Top of RECORD SET

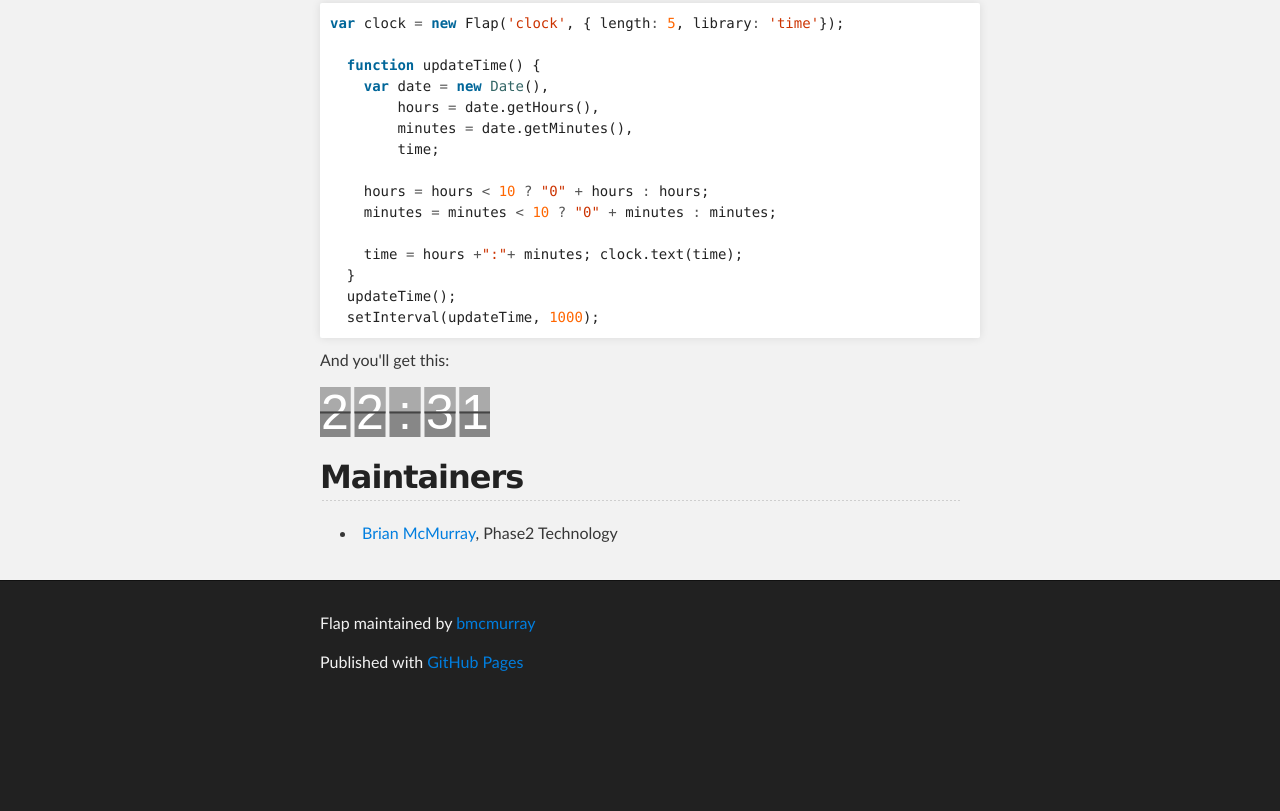
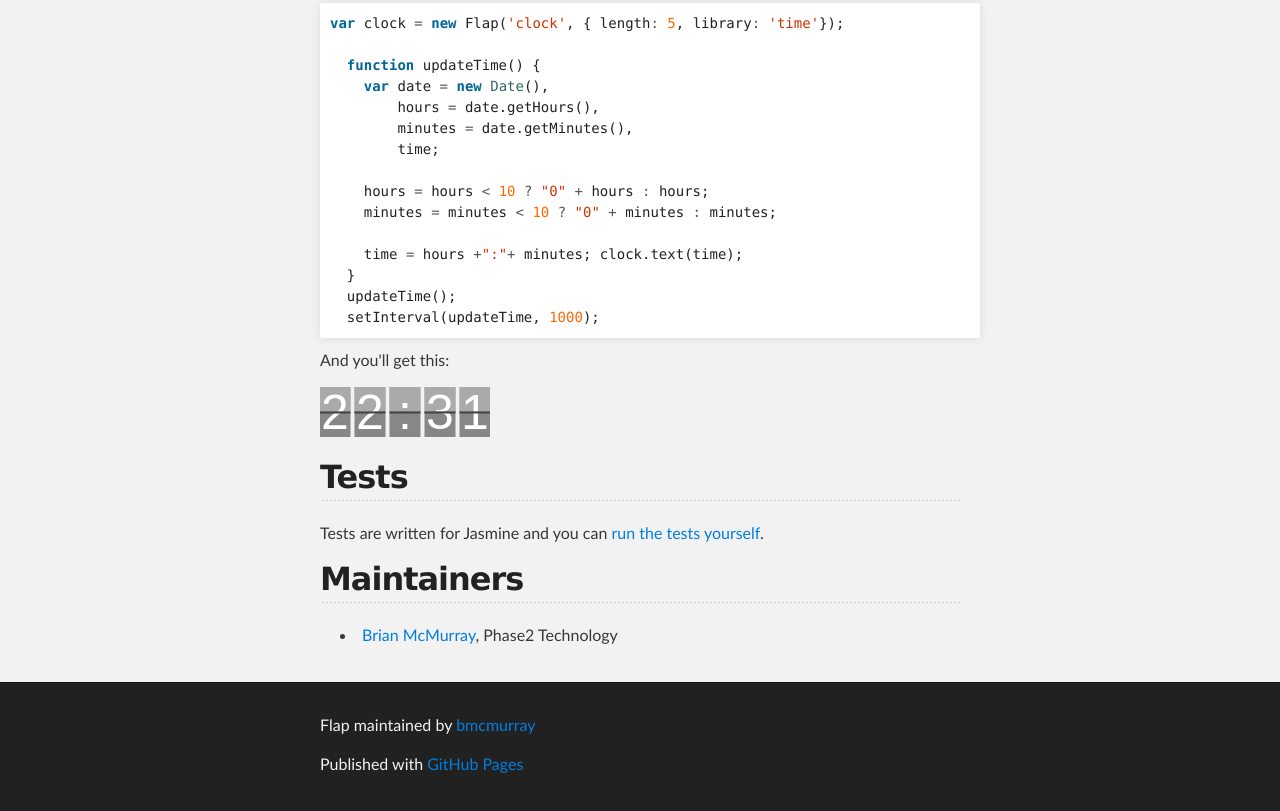
Before and after one commit to bmcmurray/flap, a plain HTML site: page index.html in a window 1280 px wide. Shown: the part 434-1245 px from the top of the page. Before the commit the page ends 1143 px from the top, so only its background shows below. Drawn offline with Linux system fonts and the light colour scheme.

Commit message:
Add link to tests.

```diff
--- a/index.html
+++ b/index.html
@@ -79,6 +79,9 @@
   setInterval(updateTime, 1000);
 </script>
 
+<h2>Tests</h2>
+Tests are written for Jasmine and you can <a href="TestRunner.html">run the tests yourself</a>.
+
 <h2>Maintainers</h2>
 
 <ul>
```
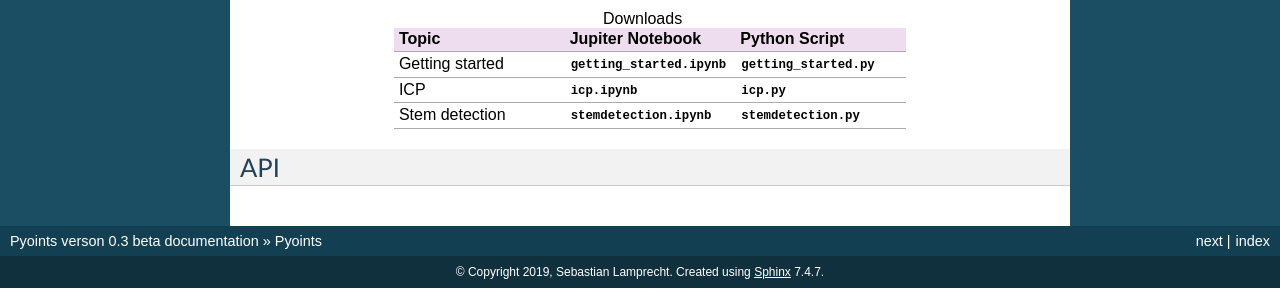
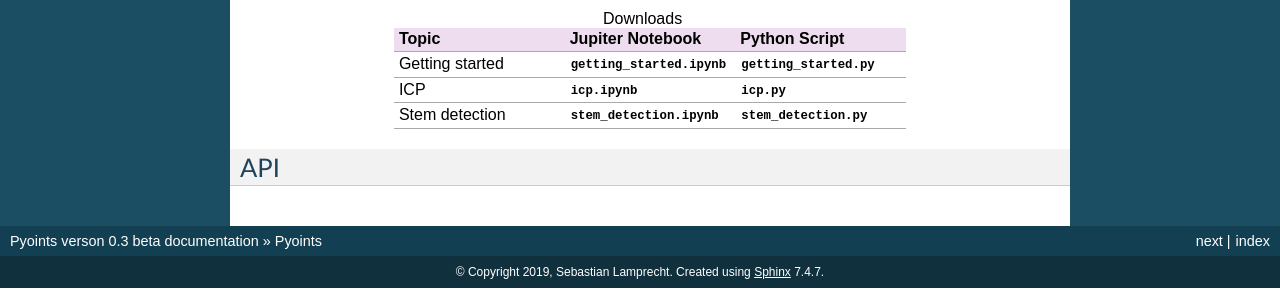
Before and after one commit to laempy/pyoints, a Sphinx documentation site: the page built from sphinx/index.rst, in a window 1280 px wide. Shown: the part 534-834 px from the top of the page. Built offline with Sphinx 7.4.7, drawn with Linux system fonts in a browser that asks for light colours; pages that are not in the unit, such as notebooks, are missing from menus.

Commit message:
stem detection tutorial renamed

```diff
--- a/sphinx/index.rst
+++ b/sphinx/index.rst
@@ -27,7 +27,7 @@ Tutorials
    :maxdepth: 2
 
    tutorials/getting_started.ipynb
-   tutorials/stemdetection.ipynb
+   tutorials/stem_detection.ipynb
    tutorials/icp.ipynb
 
 
@@ -37,7 +37,7 @@ Tutorials
 
    "Getting started", :download:`getting_started.ipynb <tutorials/getting_started.ipynb>`, :download:`getting_started.py <tutorials/getting_started.py>`
    "ICP", :download:`icp.ipynb <tutorials/icp.ipynb>`, :download:`icp.py <tutorials/icp.py>`
-   "Stem detection", :download:`stemdetection.ipynb <tutorials/stemdetection.ipynb>`, :download:`stemdetection.py <tutorials/stemdetection.py>`
+   "Stem detection", :download:`stem_detection.ipynb <tutorials/stem_detection.ipynb>`, :download:`stem_detection.py <tutorials/stem_detection.py>`
 
 
 ***
```
Also changed, not shown: 3 other files.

Bottom of RECORD SET

▶ [EXERCISE AIM]:
An exact copy of every record above is needed, with all pictures left out.

▶ [EXPECTED OUTPUT]:
Before and after one commit to bmcmurray/flap, a plain HTML site: page index.html in a window 1280 px wide. Shown: the part 434-1245 px from the top of the page. Before the commit the page ends 1143 px from the top, so only its background shows below. Drawn offline with Linux system fonts and the light colour scheme.

Commit message:
Add link to tests.

```diff
--- a/index.html
+++ b/index.html
@@ -79,6 +79,9 @@
   setInterval(updateTime, 1000);
 </script>
 
+<h2>Tests</h2>
+Tests are written for Jasmine and you can <a href="TestRunner.html">run the tests yourself</a>.
+
 <h2>Maintainers</h2>
 
 <ul>
```
Before and after one commit to laempy/pyoints, a Sphinx documentation site: the page built from sphinx/index.rst, in a window 1280 px wide. Shown: the part 534-834 px from the top of the page. Built offline with Sphinx 7.4.7, drawn with Linux system fonts in a browser that asks for light colours; pages that are not in the unit, such as notebooks, are missing from menus.

Commit message:
stem detection tutorial renamed

```diff
--- a/sphinx/index.rst
+++ b/sphinx/index.rst
@@ -27,7 +27,7 @@ Tutorials
    :maxdepth: 2
 
    tutorials/getting_started.ipynb
-   tutorials/stemdetection.ipynb
+   tutorials/stem_detection.ipynb
    tutorials/icp.ipynb
 
 
@@ -37,7 +37,7 @@ Tutorials
 
    "Getting started", :download:`getting_started.ipynb <tutorials/getting_started.ipynb>`, :download:`getting_started.py <tutorials/getting_started.py>`
    "ICP", :download:`icp.ipynb <tutorials/icp.ipynb>`, :download:`icp.py <tutorials/icp.py>`
-   "Stem detection", :download:`stemdetection.ipynb <tutorials/stemdetection.ipynb>`, :download:`stemdetection.py <tutorials/stemdetection.py>`
+   "Stem detection", :download:`stem_detection.ipynb <tutorials/stem_detection.ipynb>`, :download:`stem_detection.py <tutorials/stem_detection.py>`
 
 
 ***
```
Also changed, not shown: 3 other files.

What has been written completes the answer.